▸ WORK ORDER:
Leave every picture out. Set down all the lines below exactly.

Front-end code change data
§ §

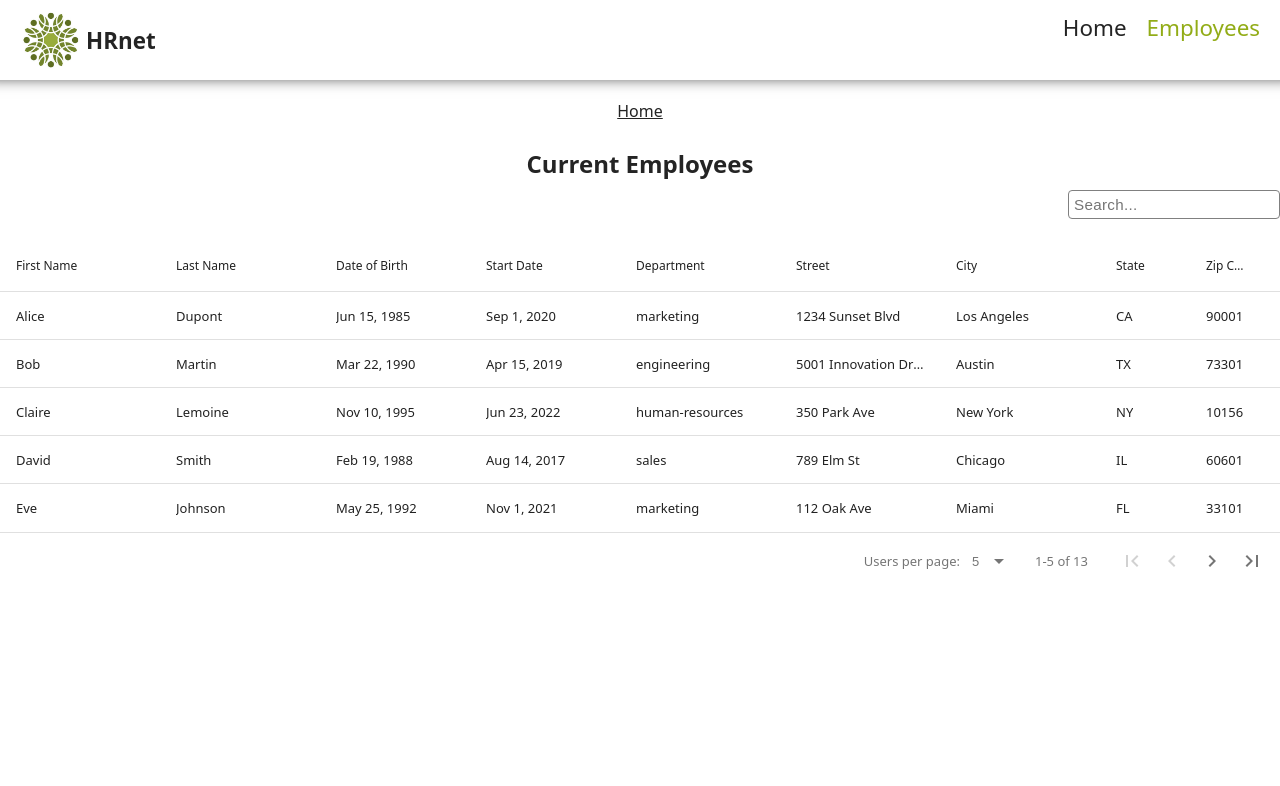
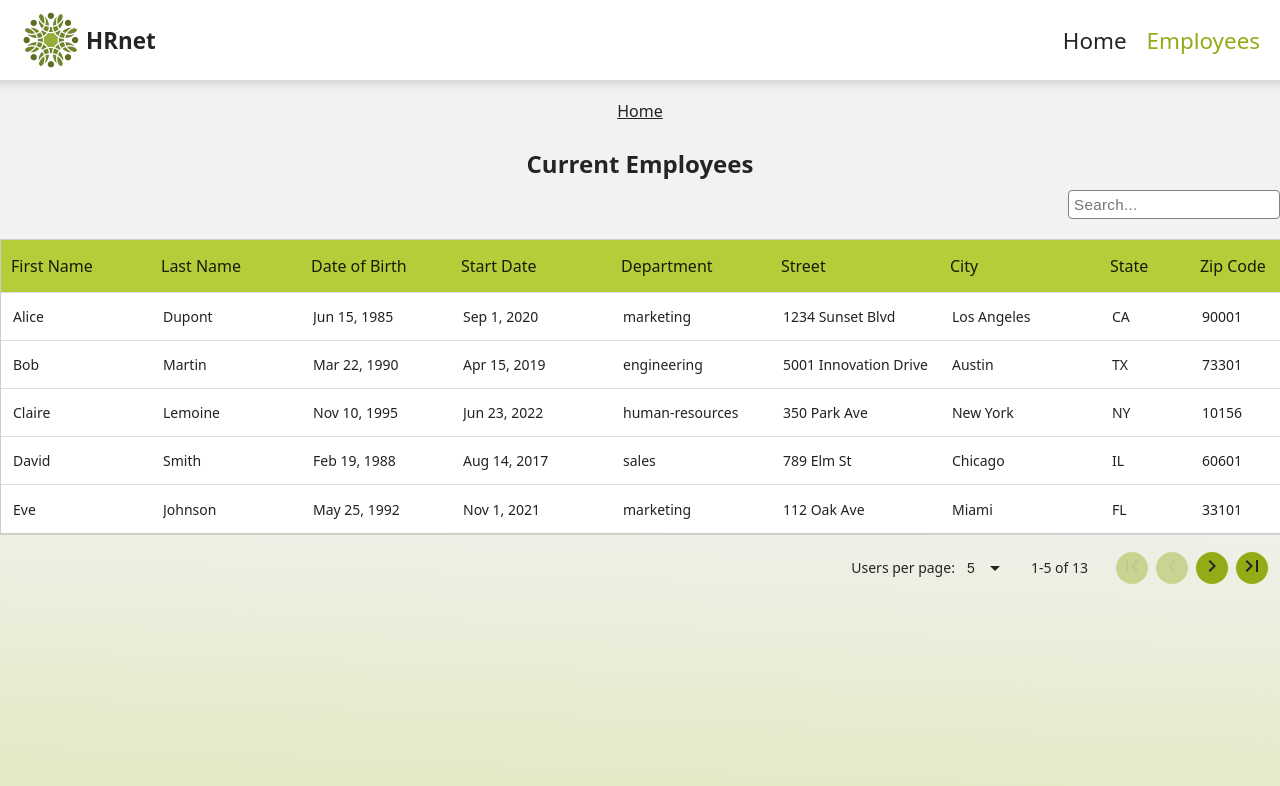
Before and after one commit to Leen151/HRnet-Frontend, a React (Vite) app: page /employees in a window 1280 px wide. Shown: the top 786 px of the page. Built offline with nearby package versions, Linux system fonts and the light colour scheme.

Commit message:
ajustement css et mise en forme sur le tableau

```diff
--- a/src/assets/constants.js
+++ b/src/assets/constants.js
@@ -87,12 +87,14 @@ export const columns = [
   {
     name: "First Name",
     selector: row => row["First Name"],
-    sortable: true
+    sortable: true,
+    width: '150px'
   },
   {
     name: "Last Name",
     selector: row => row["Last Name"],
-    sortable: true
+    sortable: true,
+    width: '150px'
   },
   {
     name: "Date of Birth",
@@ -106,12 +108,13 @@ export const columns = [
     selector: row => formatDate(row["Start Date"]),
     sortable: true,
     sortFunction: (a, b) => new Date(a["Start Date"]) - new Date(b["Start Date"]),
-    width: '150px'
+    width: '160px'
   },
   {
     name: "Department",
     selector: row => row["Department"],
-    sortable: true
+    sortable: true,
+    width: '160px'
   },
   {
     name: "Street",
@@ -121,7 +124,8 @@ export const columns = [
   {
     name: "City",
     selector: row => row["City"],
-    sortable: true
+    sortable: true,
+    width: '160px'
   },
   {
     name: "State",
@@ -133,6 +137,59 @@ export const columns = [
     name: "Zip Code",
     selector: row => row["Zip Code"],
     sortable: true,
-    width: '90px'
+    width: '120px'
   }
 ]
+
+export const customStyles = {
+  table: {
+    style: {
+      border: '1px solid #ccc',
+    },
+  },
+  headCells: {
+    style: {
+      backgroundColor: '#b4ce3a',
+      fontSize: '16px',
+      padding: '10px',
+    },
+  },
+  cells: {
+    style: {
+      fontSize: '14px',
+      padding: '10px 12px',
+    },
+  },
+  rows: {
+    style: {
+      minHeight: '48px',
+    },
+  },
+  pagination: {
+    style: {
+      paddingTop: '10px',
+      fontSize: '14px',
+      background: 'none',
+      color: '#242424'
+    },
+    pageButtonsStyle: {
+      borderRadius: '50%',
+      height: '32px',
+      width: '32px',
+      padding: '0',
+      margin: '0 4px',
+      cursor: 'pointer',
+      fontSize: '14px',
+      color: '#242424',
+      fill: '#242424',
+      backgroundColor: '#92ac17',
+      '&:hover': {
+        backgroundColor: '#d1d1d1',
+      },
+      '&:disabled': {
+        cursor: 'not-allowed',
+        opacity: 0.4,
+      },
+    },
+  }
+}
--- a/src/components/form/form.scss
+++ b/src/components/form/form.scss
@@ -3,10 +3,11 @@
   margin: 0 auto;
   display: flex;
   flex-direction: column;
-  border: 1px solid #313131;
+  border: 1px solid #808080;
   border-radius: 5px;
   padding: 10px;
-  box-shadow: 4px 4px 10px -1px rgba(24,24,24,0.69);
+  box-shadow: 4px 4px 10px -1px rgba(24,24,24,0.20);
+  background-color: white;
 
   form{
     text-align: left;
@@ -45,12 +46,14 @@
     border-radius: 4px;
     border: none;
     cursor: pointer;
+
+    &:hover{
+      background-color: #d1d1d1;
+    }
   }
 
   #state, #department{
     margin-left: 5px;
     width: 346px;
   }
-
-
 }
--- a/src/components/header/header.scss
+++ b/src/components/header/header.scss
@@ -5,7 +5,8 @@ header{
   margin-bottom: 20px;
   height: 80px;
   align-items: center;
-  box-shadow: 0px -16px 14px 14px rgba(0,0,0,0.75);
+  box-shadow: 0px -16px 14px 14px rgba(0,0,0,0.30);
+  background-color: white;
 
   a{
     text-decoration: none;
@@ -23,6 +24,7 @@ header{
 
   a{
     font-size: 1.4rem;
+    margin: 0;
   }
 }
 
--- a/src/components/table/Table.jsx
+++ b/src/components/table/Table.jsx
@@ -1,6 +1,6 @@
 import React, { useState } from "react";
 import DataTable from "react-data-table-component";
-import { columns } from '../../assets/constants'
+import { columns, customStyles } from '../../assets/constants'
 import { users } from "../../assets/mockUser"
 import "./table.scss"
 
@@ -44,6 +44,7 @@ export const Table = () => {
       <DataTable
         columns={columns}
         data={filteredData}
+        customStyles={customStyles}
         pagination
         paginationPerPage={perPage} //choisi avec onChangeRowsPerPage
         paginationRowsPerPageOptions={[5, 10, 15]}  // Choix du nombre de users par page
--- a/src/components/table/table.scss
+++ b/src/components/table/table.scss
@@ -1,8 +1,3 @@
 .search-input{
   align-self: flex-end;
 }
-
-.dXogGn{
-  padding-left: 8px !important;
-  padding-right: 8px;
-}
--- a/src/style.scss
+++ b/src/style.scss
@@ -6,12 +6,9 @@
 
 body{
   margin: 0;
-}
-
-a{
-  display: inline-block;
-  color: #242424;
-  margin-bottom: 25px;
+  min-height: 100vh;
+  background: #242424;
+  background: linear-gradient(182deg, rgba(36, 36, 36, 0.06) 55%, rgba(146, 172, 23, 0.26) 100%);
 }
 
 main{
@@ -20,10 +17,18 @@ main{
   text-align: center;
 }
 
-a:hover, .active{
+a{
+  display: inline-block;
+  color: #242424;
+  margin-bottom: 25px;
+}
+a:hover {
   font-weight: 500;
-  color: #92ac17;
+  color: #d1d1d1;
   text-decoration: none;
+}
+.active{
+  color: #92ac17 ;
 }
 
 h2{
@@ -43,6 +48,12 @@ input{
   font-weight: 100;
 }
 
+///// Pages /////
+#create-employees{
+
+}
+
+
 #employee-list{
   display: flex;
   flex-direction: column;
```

§ §

▸ RESPONSE BOX:
Before and after one commit to Leen151/HRnet-Frontend, a React (Vite) app: page /employees in a window 1280 px wide. Shown: the top 786 px of the page. Built offline with nearby package versions, Linux system fonts and the light colour scheme.

Commit message:
ajustement css et mise en forme sur le tableau

```diff
--- a/src/assets/constants.js
+++ b/src/assets/constants.js
@@ -87,12 +87,14 @@ export const columns = [
   {
     name: "First Name",
     selector: row => row["First Name"],
-    sortable: true
+    sortable: true,
+    width: '150px'
   },
   {
     name: "Last Name",
     selector: row => row["Last Name"],
-    sortable: true
+    sortable: true,
+    width: '150px'
   },
   {
     name: "Date of Birth",
@@ -106,12 +108,13 @@ export const columns = [
     selector: row => formatDate(row["Start Date"]),
     sortable: true,
     sortFunction: (a, b) => new Date(a["Start Date"]) - new Date(b["Start Date"]),
-    width: '150px'
+    width: '160px'
   },
   {
     name: "Department",
     selector: row => row["Department"],
-    sortable: true
+    sortable: true,
+    width: '160px'
   },
   {
     name: "Street",
@@ -121,7 +124,8 @@ export const columns = [
   {
     name: "City",
     selector: row => row["City"],
-    sortable: true
+    sortable: true,
+    width: '160px'
   },
   {
     name: "State",
@@ -133,6 +137,59 @@ export const columns = [
     name: "Zip Code",
     selector: row => row["Zip Code"],
     sortable: true,
-    width: '90px'
+    width: '120px'
   }
 ]
+
+export const customStyles = {
+  table: {
+    style: {
+      border: '1px solid #ccc',
+    },
+  },
+  headCells: {
+    style: {
+      backgroundColor: '#b4ce3a',
+      fontSize: '16px',
+      padding: '10px',
+    },
+  },
+  cells: {
+    style: {
+      fontSize: '14px',
+      padding: '10px 12px',
+    },
+  },
+  rows: {
+    style: {
+      minHeight: '48px',
+    },
+  },
+  pagination: {
+    style: {
+      paddingTop: '10px',
+      fontSize: '14px',
+      background: 'none',
+      color: '#242424'
+    },
+    pageButtonsStyle: {
+      borderRadius: '50%',
+      height: '32px',
+      width: '32px',
+      padding: '0',
+      margin: '0 4px',
+      cursor: 'pointer',
+      fontSize: '14px',
+      color: '#242424',
+      fill: '#242424',
+      backgroundColor: '#92ac17',
+      '&:hover': {
+        backgroundColor: '#d1d1d1',
+      },
+      '&:disabled': {
+        cursor: 'not-allowed',
+        opacity: 0.4,
+      },
+    },
+  }
+}
--- a/src/components/form/form.scss
+++ b/src/components/form/form.scss
@@ -3,10 +3,11 @@
   margin: 0 auto;
   display: flex;
   flex-direction: column;
-  border: 1px solid #313131;
+  border: 1px solid #808080;
   border-radius: 5px;
   padding: 10px;
-  box-shadow: 4px 4px 10px -1px rgba(24,24,24,0.69);
+  box-shadow: 4px 4px 10px -1px rgba(24,24,24,0.20);
+  background-color: white;
 
   form{
     text-align: left;
@@ -45,12 +46,14 @@
     border-radius: 4px;
     border: none;
     cursor: pointer;
+
+    &:hover{
+      background-color: #d1d1d1;
+    }
   }
 
   #state, #department{
     margin-left: 5px;
     width: 346px;
   }
-
-
 }
--- a/src/components/header/header.scss
+++ b/src/components/header/header.scss
@@ -5,7 +5,8 @@ header{
   margin-bottom: 20px;
   height: 80px;
   align-items: center;
-  box-shadow: 0px -16px 14px 14px rgba(0,0,0,0.75);
+  box-shadow: 0px -16px 14px 14px rgba(0,0,0,0.30);
+  background-color: white;
 
   a{
     text-decoration: none;
@@ -23,6 +24,7 @@ header{
 
   a{
     font-size: 1.4rem;
+    margin: 0;
   }
 }
 
--- a/src/components/table/Table.jsx
+++ b/src/components/table/Table.jsx
@@ -1,6 +1,6 @@
 import React, { useState } from "react";
 import DataTable from "react-data-table-component";
-import { columns } from '../../assets/constants'
+import { columns, customStyles } from '../../assets/constants'
 import { users } from "../../assets/mockUser"
 import "./table.scss"
 
@@ -44,6 +44,7 @@ export const Table = () => {
       <DataTable
         columns={columns}
         data={filteredData}
+        customStyles={customStyles}
         pagination
         paginationPerPage={perPage} //choisi avec onChangeRowsPerPage
         paginationRowsPerPageOptions={[5, 10, 15]}  // Choix du nombre de users par page
--- a/src/components/table/table.scss
+++ b/src/components/table/table.scss
@@ -1,8 +1,3 @@
 .search-input{
   align-self: flex-end;
 }
-
-.dXogGn{
-  padding-left: 8px !important;
-  padding-right: 8px;
-}
--- a/src/style.scss
+++ b/src/style.scss
@@ -6,12 +6,9 @@
 
 body{
   margin: 0;
-}
-
-a{
-  display: inline-block;
-  color: #242424;
-  margin-bottom: 25px;
+  min-height: 100vh;
+  background: #242424;
+  background: linear-gradient(182deg, rgba(36, 36, 36, 0.06) 55%, rgba(146, 172, 23, 0.26) 100%);
 }
 
 main{
@@ -20,10 +17,18 @@ main{
   text-align: center;
 }
 
-a:hover, .active{
+a{
+  display: inline-block;
+  color: #242424;
+  margin-bottom: 25px;
+}
+a:hover {
   font-weight: 500;
-  color: #92ac17;
+  color: #d1d1d1;
   text-decoration: none;
+}
+.active{
+  color: #92ac17 ;
 }
 
 h2{
@@ -43,6 +48,12 @@ input{
   font-weight: 100;
 }
 
+///// Pages /////
+#create-employees{
+
+}
+
+
 #employee-list{
   display: flex;
   flex-direction: column;
```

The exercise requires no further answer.